Corporate pressure could be forcing Snyder's cooperation, with the Memphis-based delivery company that lends its name to FedEx Field - the Redskins' home ground - issuing a statement this week.
"We have communicated to the team in Washington our request that they change the team name."
The company owns the naming rights to the stadium under a 27-year, US$205 million deal that went into effect in November 1999.
FedEx has another major tie to the Redskins - founder/chairman/chief executive Frederick Smith is also a minority owner of the team.
PepsiCo has also tweeted its support of a name change.
"We have been in conversations with @NFL and Washington management for a few weeks about this issue," the company posted. "We believe it is time for a change.
"We are pleased to see the steps the team announced today and we look forward to continued partnership."
According to NFL Network, Nike says: "We have been talking to the NFL and sharing our concerns regarding the name of the Washington team.
"We are pleased to see the team taking a first step towards change."
Nike's website has removed all Redskins merchandise and Washington was the only one of 32 NFL teams no longer listed in the index.
In his first season as Washington head coach, Ron Rivera says he will take part in the review.
"This issue is of personal importance to me, and I look forward to working closely with Dan Snyder to make sure we continue the mission of honoring and supporting native Americans and our military," he says.
Calls for the club to dump the nickname have been made for decades, but a 2016 Washington Post poll of 504 native Americans found that 90 percent were not offended by the Redskins nickname. The poll included people in all 50 states and Washington DC.
In 2013, Snyder made his position on the matter clear, saying: "We'll never change the name, it's that simple.
"NEVER - you can use caps."
The franchise began using the Redskins nickname in 1933, when it was based in Boston and previously called the Braves. Team owner George Preston Marshall moved the club to Washington in 1937.

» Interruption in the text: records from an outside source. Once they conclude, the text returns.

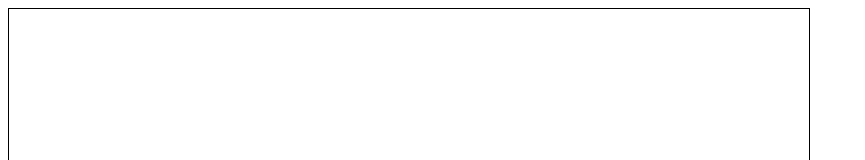
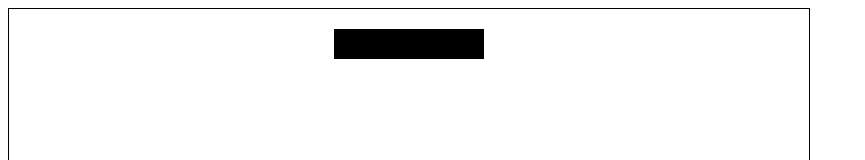
Before and after one commit to mtranpl/HTML5_Canvas, a website built with Parcel: page index.html in a window 1280 px wide. Shown: the top 160 px of the page, without its empty margins (0-865 px from the left). Built offline with nearby package versions, Linux system fonts and the light colour scheme.

Commit message:
save test

```diff
--- a/index.html
+++ b/index.html
@@ -9,7 +9,7 @@
 
   <body>
     <!-- <canvas id="gameScreen" width="800" height="600" style="border:1px solid #000000;"></canvas> -->
-    <canvas id="gameScreen"></canvas>
+    <canvas id="gameScreen" width="800" height="600"></canvas>
 
     <script src="src/index.js"></script>
   </body>
--- a/src/index.js
+++ b/src/index.js
@@ -0,0 +1,14 @@
+import Paddle from "/src/paddle";
+
+let canvas = document.getElementById("gameScreen");
+
+let ctx = canvas.getContext("2d");
+
+const GAME_WIDTH = 800;
+const GAME_HEIGHT = 600;
+
+ctx.clearRect(0, 0, 800, 600);
+
+let paddle = new Paddle(GAME_WIDTH, GAME_HEIGHT);
+
+paddle.draw(ctx);
--- a/src/paddle.js
+++ b/src/paddle.js
@@ -0,0 +1,15 @@
+export default class Paddle {
+  constructor(gameWidth, gameHeight) {
+    this.width = 150;
+    this.height = 30;
+
+    this.postion = {
+      x: gameWidth / 2 - this.width / 2,
+      y: (gameHeight = this.height - 10)
+    };
+  }
+
+  draw(ctx) {
+    ctx.fillRect(this.postion.x, this.postion.y, this.width, this.height);
+  }
+}
--- a/src/styles.css
+++ b/src/styles.css
@@ -1,7 +1,3 @@
-body {
-  font-family: sans-serif;
-}
-
 #gameScreen {
   width: 800px;
   height: 600px;
```
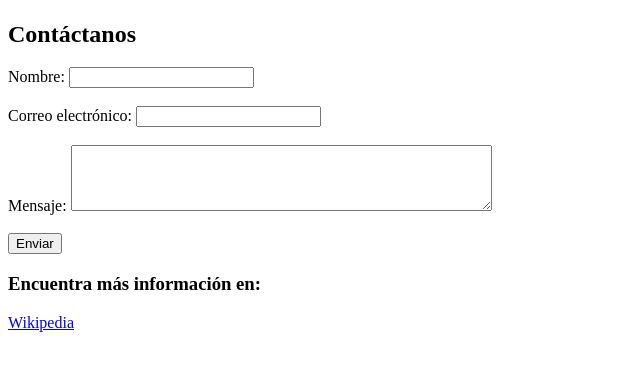
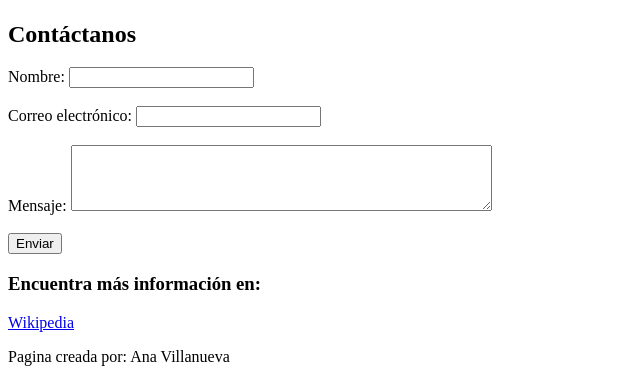
Before and after one commit to anagvillanueva/PaginaWeb-IA, a plain HTML site: page index.html in a window 1280 px wide. Shown: the part 1987-2369 px from the top of the page, without its empty margins (0-640 px from the left). Before the commit the page ends 2327 px from the top, so only its background shows below. Drawn offline with Linux system fonts and the light colour scheme.

Commit message:
Agregando parrafo al footer

```diff
--- a/index.html
+++ b/index.html
@@ -95,6 +95,7 @@
     <footer>
         <h3>Encuentra más información en:</h3>
         <a href="https://es.wikipedia.org/wiki/Costa_Rica" target="_blank">Wikipedia</a>
+        <p>Pagina creada por: Ana Villanueva</p>
     </footer>
 </body>
 </html>
```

Last month, Marshall's statue was removed from the Redskins' former Washington venue - RFK Stadium - during protests seeking racial equality, after the death of George Floyd. Under Marshall's leadership, the Redskins were the last NFL team to integrate, adding their first black players in 1962.

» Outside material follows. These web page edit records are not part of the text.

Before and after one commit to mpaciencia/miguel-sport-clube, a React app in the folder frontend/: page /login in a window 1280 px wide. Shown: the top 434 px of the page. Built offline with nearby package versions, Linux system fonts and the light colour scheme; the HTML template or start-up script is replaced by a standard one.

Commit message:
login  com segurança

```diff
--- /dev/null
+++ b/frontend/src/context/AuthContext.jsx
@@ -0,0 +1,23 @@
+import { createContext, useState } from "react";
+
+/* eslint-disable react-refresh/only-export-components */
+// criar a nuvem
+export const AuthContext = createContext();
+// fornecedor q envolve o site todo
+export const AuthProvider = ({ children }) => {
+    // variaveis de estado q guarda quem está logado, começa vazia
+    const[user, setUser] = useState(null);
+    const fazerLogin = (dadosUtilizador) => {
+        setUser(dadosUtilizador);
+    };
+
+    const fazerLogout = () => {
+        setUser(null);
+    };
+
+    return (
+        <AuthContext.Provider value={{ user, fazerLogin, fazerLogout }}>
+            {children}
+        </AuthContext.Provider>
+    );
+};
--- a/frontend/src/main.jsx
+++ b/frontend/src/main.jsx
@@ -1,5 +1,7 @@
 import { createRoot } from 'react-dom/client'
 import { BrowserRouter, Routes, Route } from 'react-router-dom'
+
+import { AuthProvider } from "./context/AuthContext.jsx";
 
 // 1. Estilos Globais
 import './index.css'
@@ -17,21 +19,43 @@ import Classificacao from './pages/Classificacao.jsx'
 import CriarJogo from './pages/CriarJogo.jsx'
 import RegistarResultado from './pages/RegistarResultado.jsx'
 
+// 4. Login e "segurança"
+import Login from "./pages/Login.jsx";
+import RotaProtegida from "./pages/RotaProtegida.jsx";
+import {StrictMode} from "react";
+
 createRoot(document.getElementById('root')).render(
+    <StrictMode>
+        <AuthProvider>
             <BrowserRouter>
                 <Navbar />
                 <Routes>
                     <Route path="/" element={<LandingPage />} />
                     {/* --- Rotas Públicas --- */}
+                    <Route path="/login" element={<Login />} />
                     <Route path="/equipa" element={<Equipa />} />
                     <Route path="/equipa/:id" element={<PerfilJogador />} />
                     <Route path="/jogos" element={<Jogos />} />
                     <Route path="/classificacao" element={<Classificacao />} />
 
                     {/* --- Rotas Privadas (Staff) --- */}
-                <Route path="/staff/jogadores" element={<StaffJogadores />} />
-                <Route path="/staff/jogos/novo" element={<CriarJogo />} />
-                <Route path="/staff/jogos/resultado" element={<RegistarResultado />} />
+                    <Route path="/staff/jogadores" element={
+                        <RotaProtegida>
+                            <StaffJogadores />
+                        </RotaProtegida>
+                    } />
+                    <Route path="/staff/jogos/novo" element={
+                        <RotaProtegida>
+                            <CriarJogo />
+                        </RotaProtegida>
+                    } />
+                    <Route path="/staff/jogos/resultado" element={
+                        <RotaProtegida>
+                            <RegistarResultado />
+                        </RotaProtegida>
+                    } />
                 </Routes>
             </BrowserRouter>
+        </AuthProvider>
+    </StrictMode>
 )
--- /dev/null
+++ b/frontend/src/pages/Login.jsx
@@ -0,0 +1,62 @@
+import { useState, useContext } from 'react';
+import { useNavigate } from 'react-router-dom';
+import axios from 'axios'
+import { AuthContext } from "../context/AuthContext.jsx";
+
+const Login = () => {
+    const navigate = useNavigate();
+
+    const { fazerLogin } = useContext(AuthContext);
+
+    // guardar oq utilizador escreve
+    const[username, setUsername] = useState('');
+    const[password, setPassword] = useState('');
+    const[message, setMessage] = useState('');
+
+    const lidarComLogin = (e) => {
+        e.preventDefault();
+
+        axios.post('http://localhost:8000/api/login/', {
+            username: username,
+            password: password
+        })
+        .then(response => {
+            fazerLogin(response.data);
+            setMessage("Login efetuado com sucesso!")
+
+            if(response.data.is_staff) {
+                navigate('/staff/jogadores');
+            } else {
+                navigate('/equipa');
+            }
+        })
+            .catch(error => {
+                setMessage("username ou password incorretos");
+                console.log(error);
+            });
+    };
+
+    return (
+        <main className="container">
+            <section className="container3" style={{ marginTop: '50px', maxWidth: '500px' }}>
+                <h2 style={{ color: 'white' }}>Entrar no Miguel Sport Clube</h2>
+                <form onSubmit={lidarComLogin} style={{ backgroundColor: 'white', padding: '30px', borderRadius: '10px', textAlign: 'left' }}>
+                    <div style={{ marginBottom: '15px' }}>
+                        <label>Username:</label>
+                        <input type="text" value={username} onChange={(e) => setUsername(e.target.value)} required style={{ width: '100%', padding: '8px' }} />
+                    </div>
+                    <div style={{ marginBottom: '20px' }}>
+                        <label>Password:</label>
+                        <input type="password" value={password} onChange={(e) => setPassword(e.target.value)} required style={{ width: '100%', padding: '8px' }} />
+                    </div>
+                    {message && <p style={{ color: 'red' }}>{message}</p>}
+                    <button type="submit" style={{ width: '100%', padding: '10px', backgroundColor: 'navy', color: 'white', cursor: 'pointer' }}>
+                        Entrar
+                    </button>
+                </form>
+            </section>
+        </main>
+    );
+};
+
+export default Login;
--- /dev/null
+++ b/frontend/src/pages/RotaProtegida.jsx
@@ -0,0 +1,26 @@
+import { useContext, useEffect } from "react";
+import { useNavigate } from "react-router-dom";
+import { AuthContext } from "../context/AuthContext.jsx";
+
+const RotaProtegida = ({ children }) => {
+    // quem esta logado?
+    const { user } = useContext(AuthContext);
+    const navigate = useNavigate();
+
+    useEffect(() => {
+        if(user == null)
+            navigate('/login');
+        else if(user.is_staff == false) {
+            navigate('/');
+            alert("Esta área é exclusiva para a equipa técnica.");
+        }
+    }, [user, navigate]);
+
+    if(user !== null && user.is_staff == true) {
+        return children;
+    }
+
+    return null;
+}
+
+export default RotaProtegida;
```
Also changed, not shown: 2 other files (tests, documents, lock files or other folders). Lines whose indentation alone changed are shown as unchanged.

The Washington football team's potential name is still up in the air, but in 2009, the Washington City Paper said Snyder had bought franchise rights for an Arena Football League team and registered trademarks for the name 'Washington Warriors', with a logo and helmet design that featured an arrow and a feather.
Washington are scheduled to open the season at home against Philadelphia Eagles on September 13.